It’s a strategy that’s undoubtedly not going anywhere anytime soon. And it’s one that ConsenSys, among the largest development outfits in the Ethereum ecosystem, has just put into action.
That’s because this week word broke that an arm of the Brooklyn-based venture and production studio, which was created in late 2014 by Ethereum co-founder Joseph Lubin, had acquired broker-dealer Heritage Financial Systems.
What’s a Broker-Dealer?
In the context of the U.S., a broker dealer is an individual or firm that has been approved by the country’s top securities regulator, the Securities and Exchange Commission (SEC), to trade securities on behalf of clients.
While the terms of ConsenSys’s deal haven’t been disclosed, the fact that the startup’s subsidiary ConsenSys Digital Securities LLC bought Heritage Financial Systems means the studio’s wider operations can now leverage in-house securities consulting and broker-dealer services.

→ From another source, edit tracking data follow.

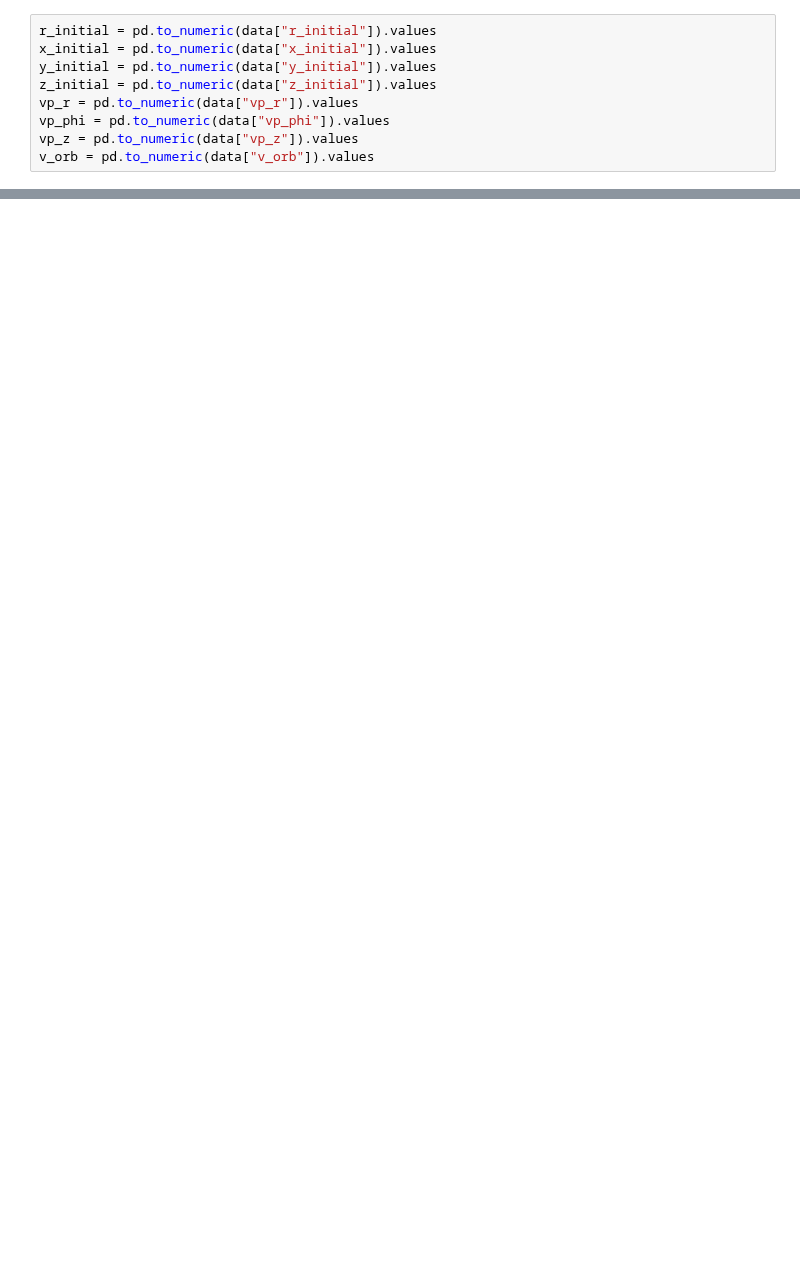
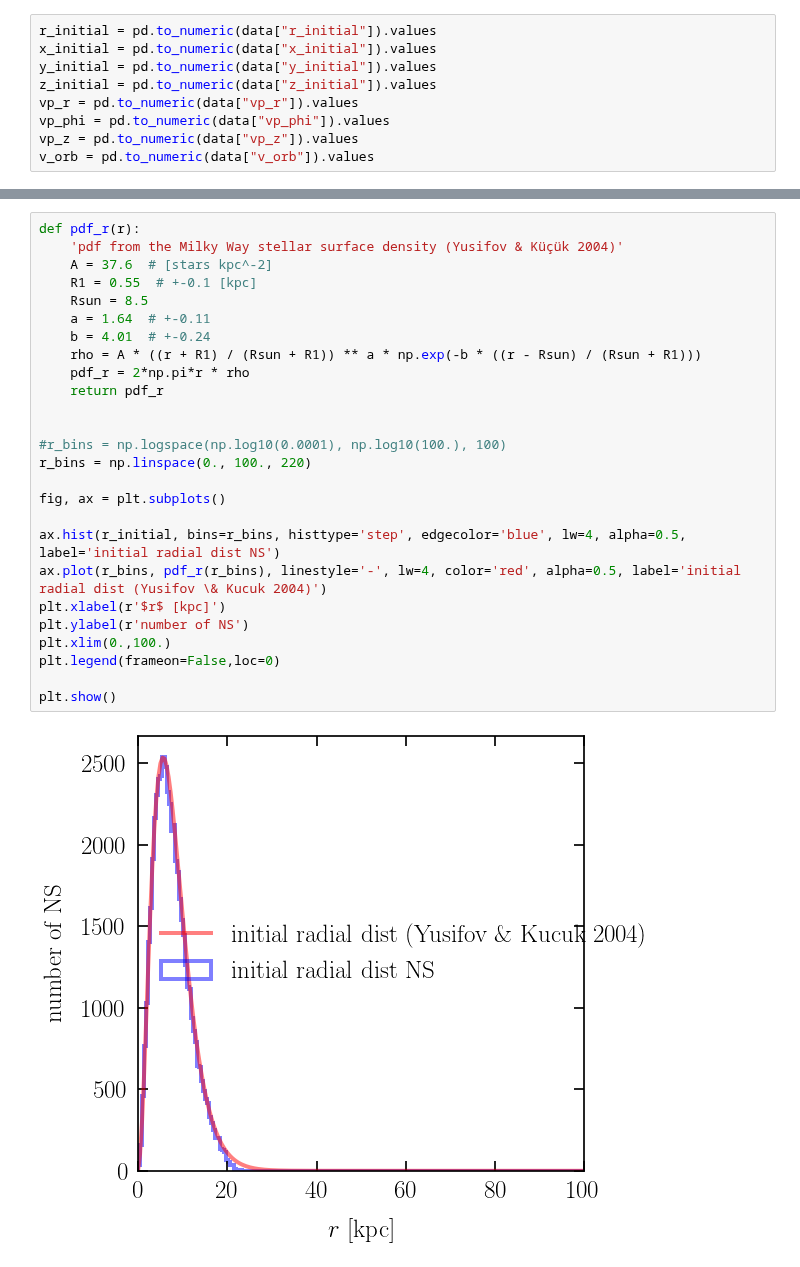
Before and after one commit to ice-csic-astroexotic/ML-Poppyns, a Jupyter notebook: examples/simulator/initial_population_plots.ipynb, the cells around one changed output, grey strips where cells are left out. Cells and saved outputs as stored; diff of their text form; blank space fills up the shorter version.

```diff
--- a/examples/simulator/initial_population_plots.ipynb
+++ b/examples/simulator/initial_population_plots.ipynb
@@ -153,0 +154,28 @@ plt.show()
+# %%
+def pdf_r(r):
+    'pdf from the Milky Way stellar surface density (Yusifov & Küçük 2004)'
+    A = 37.6  # [stars kpc^-2]
+    R1 = 0.55  # +-0.1 [kpc]
+    Rsun = 8.5
+    a = 1.64  # +-0.11
+    b = 4.01  # +-0.24
+    rho = A * ((r + R1) / (Rsun + R1)) ** a * np.exp(-b * ((r - Rsun) / (Rsun + R1)))
+    pdf_r = 2*np.pi*r * rho
+    return pdf_r
+
+
+#r_bins = np.logspace(np.log10(0.0001), np.log10(100.), 100)
+r_bins = np.linspace(0., 100., 220)
+
+fig, ax = plt.subplots()
+
+ax.hist(r_initial, bins=r_bins, histtype='step', edgecolor='blue', lw=4, alpha=0.5, label='initial radial dist NS')
+ax.plot(r_bins, pdf_r(r_bins), linestyle='-', lw=4, color='red', alpha=0.5, label='initial radial dist (Yusifov \& Kucuk 2004)')
+plt.xlabel(r'$r$ [kpc]')
+plt.ylabel(r'number of NS')
+plt.xlim(0.,100.)
+plt.legend(frameon=False,loc=0)
+
+plt.show()
+# %% [output]
+[figure, added]
```
Also changed, not shown: parts of 6 cells of this notebook, 16 other files.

The key takeaway? ConsenSys has its eyes on bringing Ethereum’s programmable possibilities into the heart of the U.S. finance sector.
Municipal Bonds a Low-Hanging Fruit
Municipal bonds, or muni bonds, are loans that citizens give to a government.
A popular traditional asset, the market for muni bonds in the U.S. currently generates nearly half a trillion dollars of volume annually. It’s precisely these financial instruments that ConsenSys is hoping to disrupt with its Heritage acquisition.
The idea? To eventually help governments in the U.S. and beyond tokenize muni bonds in order to make these assets programmable, to make their issuances considerably more efficient than what’s possible via paper-based means, and to make new kinds of secondary markets possible.
To these ends, ConsenSys plans to use its Ethereum-centric “operating system,” Codefi, for the digitization of these bonds.2
Emma Channing, a stay-over from Heritage that will head up ConsenSys’s new brokerage operations, said the marriage of the Ethereum blockchain with municipal bonds was a natural fit:
“It’s a great use case of the technology … There’s a strong desire and demand for more local engagement and more democratization of these types of muni offerings.”
Onward Amid Change
This week, ConsenSys also announced that it was undertaking a restructuring of its operations.
As part of that evolution, the startup said it was splitting its main work around technology solutions from its venture activities. The core tech arm of the firm would remain known as ConsenSys while the new venture division was branded to ConsenSys Investments. The division entailed the company laying off 14 percent of its employees.
“In the coming months, ConsenSys will finalize the transition from its venture production model and spin out a number of its internally funded projects into the ConsenSys Investments portfolio,” the firm said.
Accordingly, ConsenSys proper will now serve as a software solutions outfit that’s focused on developers and enterprises rather than as a multi-spoke venture production studio that does all things at once:
“ConsenSys will operate a software business composed of several of its products optimized for a modular stack, which includes Infura, PegaSys, MetaMask, and Codefi, among several others. The business is focused on two goals: providing developer tools and infrastructure for the developer, decentralized finance, and startup communities; and helping enterprises in the financial services, trade finance, and commerce sectors deploy and operationalize blockchain solutions.”
It’s not the first time ConsenSys has shaken things up with an internal makeover.
In late 2018, the firm reduced its workforce by 13 percent in a bid to “focus much more rigorously across the different business lines on accountability, that includes financial sustainability,” Joseph Lubin said at the time.